Cover......Page 1
Half-title......Page 3
Title......Page 5
Copyright......Page 6
Contents......Page 7
Preface......Page 9
Acknowledgements......Page 12
Glossary......Page 13
1 Introduction......Page 17
Pioneering......Page 18
The theory of simple liquids wasn’t simple......Page 19
1.1 Molecules in solution......Page 20
Reversed-phase liquid chromatography......Page 21
Variation of the dissociation constant of triflic acid with hydration......Page 25
Ion channels......Page 29
1.3 Notation and the theory of molecular liquids......Page 32
2.1 The free energy and chemical potentials......Page 39
Ideal results: chemical and conformational equilibrium......Page 40
Partial molar quantities......Page 41
Statistical thermodynamics......Page 42
Fluctuations......Page 43
Details of (n) for a typical case......Page 44
Details of q and s (R) for a typical case......Page 45
3 Potential distribution theorem......Page 48
Partition function perspective......Page 49
3.1 Derivation of the potential distribution theorem......Page 55

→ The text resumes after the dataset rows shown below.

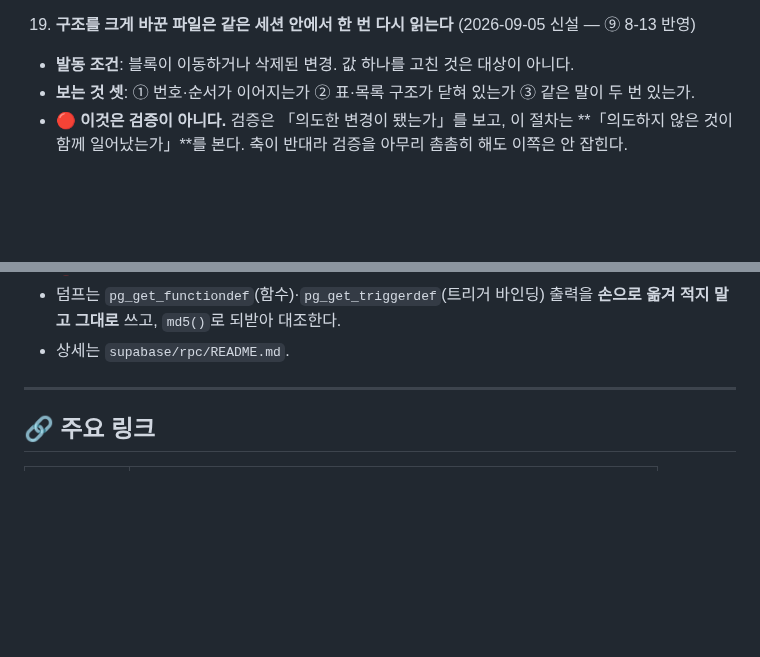
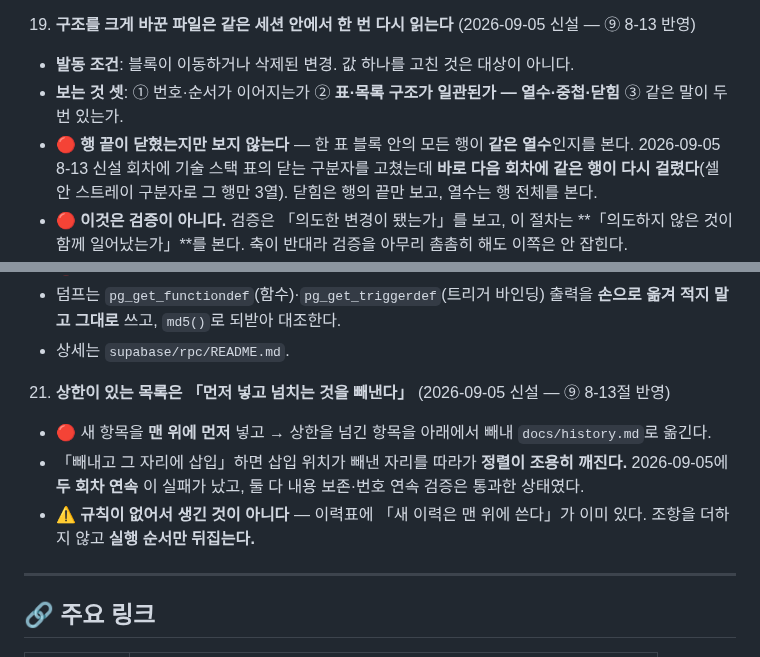
Before and after one commit to dauntown96/zipfit, a Markdown page: CLAUDE.md, 2 parts joined by grey strips. Drawn GitHub-style; blank space fills up the shorter version.

Commit message:
코딩원칙 19 확장 + 원칙 21 신설 (⑨ 8-13 개정 반영)
- 19번 「보는 것 셋」의 ②를 「닫혀 있는가」에서 「일관된가 — 열수·중첩·
  닫힘」으로 넓힌다. 닫는 구분자를 고친 바로 다음 회차에 같은 행이 셀 안
  스트레이 구분자로 다시 걸렸다 — 닫힘은 행의 끝만, 열수는 행 전체를 본다.
- 21번 신설: 상한이 있는 목록은 먼저 넣고 넘치는 것을 빼낸다. 「빼내고 그
  자리에 삽입」이 두 회차 연속 정렬을 깨뜨렸다. 조항을 더하지 않고 실행
  순서만 뒤집는다.

번호 재부여 없음(1~21). 코드 변경 없어 sw.js CACHE_NAME 미증가.

Co-Authored-By: Claude Opus 5 <noreply@anthropic.com>
Claude-Session: https://claude.ai/code/session_01KN4g61Jj5QbFWmdqbmL7HC

```diff
--- a/CLAUDE.md
+++ b/CLAUDE.md
@@ -201,7 +201,8 @@ const requireEnv = (key: string): string => {
 - ⚠️ ⑦에 같은 시기 신설된 「Claude Code에게 가는 모든 것은 문서다」·「다운님 몫에는 어떻게를 적는다」는 **작업지시서를 쓰는 쪽(claude.ai)의 규약**이라 Claude Code의 행동을 바꾸지 않는다. 정본은 ⑦이며 여기 옮기지 않는다.
 19. **구조를 크게 바꾼 파일은 같은 세션 안에서 한 번 다시 읽는다** (2026-09-05 신설 — ⑨ 8-13 반영)
 - **발동 조건**: 블록이 이동하거나 삭제된 변경. 값 하나를 고친 것은 대상이 아니다.
-- **보는 것 셋**: ① 번호·순서가 이어지는가 ② 표·목록 구조가 닫혀 있는가 ③ 같은 말이 두 번 있는가.
+- **보는 것 셋**: ① 번호·순서가 이어지는가 ② **표·목록 구조가 일관된가 — 열수·중첩·닫힘** ③ 같은 말이 두 번 있는가.
+- 🔴 **행 끝이 닫혔는지만 보지 않는다** — 한 표 블록 안의 모든 행이 **같은 열수**인지를 본다. 2026-09-05 8-13 신설 회차에 기술 스택 표의 닫는 구분자를 고쳤는데 **바로 다음 회차에 같은 행이 다시 걸렸다**(셀 안 스트레이 구분자로 그 행만 3열). 닫힘은 행의 끝만 보고, 열수는 행 전체를 본다.
 - 🔴 **이것은 검증이 아니다.** 검증은 「의도한 변경이 됐는가」를 보고, 이 절차는 **「의도하지 않은 것이 함께 일어났는가」**를 본다. 축이 반대라 검증을 아무리 촘촘히 해도 이쪽은 안 잡힌다.
 - **제정 사유**: 2026-09-03의 `CLAUDE.md` 이력 분리(541,799→25,121 B)는 **검증을 통과했다** — 이동 행의 바이트 완전 일치까지 확인했다. 그런데 같은 작업에서 코딩원칙 15번 제목줄이 사라지고 09-03 행의 표 구조가 깨졌다. **옮긴 것이 온전한지는 봤고, 옮기고 난 자리가 온전한지는 안 봤다.** 두 건 다 한 번 다시 읽었으면 그 자리에서 보였다.
 - ⚠️ 정본은 **Notion ⑨ 8-13**이다. 어긋나면 ⑨가 이긴다.
@@ -211,6 +212,10 @@ const requireEnv = (key: string): string => {
 - 🔴 **정본은 DB다.** 어긋나면 DB가 맞고 파일이 낡은 것이다.
 - 덤프는 `pg_get_functiondef`(함수)·`pg_get_triggerdef`(트리거 바인딩) 출력을 **손으로 옮겨 적지 말고 그대로** 쓰고, `md5()`로 되받아 대조한다.
 - 상세는 `supabase/rpc/README.md`.
+21. **상한이 있는 목록은 「먼저 넣고 넘치는 것을 빼낸다」** (2026-09-05 신설 — ⑨ 8-13절 반영)
+- 🔴 새 항목을 **맨 위에 먼저** 넣고 → 상한을 넘긴 항목을 아래에서 빼내 `docs/history.md`로 옮긴다.
+- 「빼내고 그 자리에 삽입」하면 삽입 위치가 빼낸 자리를 따라가 **정렬이 조용히 깨진다.** 2026-09-05에 **두 회차 연속** 이 실패가 났고, 둘 다 내용 보존·번호 연속 검증은 통과한 상태였다.
+- ⚠️ **규칙이 없어서 생긴 것이 아니다** — 이력표에 「새 이력은 맨 위에 쓴다」가 이미 있다. 조항을 더하지 않고 **실행 순서만 뒤집는다.**
 
 ---
 
```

3.2 Weak field limit......Page 56
3.3 Potential distribution theorem view of averages......Page 57
3.4 Ensemble dependence......Page 59
3.5 Inhomogeneous systems......Page 60
3.6 Reduced distribution functions......Page 63
3.7 Activity coefficients and solution standard states......Page 67
3.8 Quantum mechanical ingredients and generalizations......Page 69
Initial treatment of quantum statistical mechanics......Page 70
The quantum potential distribution theorem......Page 72
4.1 Van der Waals model of dense liquids......Page 77
Gaussian extension......Page 80
Gaussian density fluctuation theories......Page 81
4.2 Dielectric solvation – Born – models......Page 83
Potential of the phase......Page 85
Multigaussian extensions......Page 86
4.3 Excluded volume interactions and packing in liquids......Page 89
4.4 Flory–Huggins model of polymer mixtures......Page 94
4.5 Electrolyte solutions and the Debye–Hückel theory......Page 105
4.6 Clustering in dilute solutions and Pitzer models......Page 110
Clustering: partitioning statistical possibilities......Page 111
Pressure variation of solvation free energies......Page 113
Temperature variation of solvation free energies......Page 114
5.1 Reference systems and umbrella sampling......Page 116
5.2 Overlap methods......Page 120
5.3 Perturbation theory......Page 121
Thermodynamic perturbation theory......Page 122
Electrostatics in simulation: periodic boundary conditions......Page 124
The Ewald potential and lattice sums......Page 128
5.4 Thermodynamic integration......Page 132
5.5 Bias......Page 134
5.6 Stratification......Page 136
Inclusion–exclusion and the MM expansion......Page 139
Nonpair-decomposable interactions and Ursell functions......Page 142
Cumulant expansion......Page 144
Kirkwood–Salsburg expansion......Page 145
Functionals and functional derivatives......Page 148
Density functional perspective on chemical potentials......Page 151
Nonuniformities: PY and HNC integral equations......Page 153
Further perspective: the HLR theory......Page 154
6.3 Kirkwood–Buff theory......Page 156
7 Quasi-chemical theory......Page 158
7.1 Derivation of the basic quasi-chemical formula......Page 159
Chemical equilibrium description of x......Page 161
7.2 Clustering in more detail......Page 162
General term......Page 163
7.3 An example of a primitive quasi-chemical treatment: Be(aq)......Page 165
7.4 Analysis of ab initio molecular dynamics......Page 169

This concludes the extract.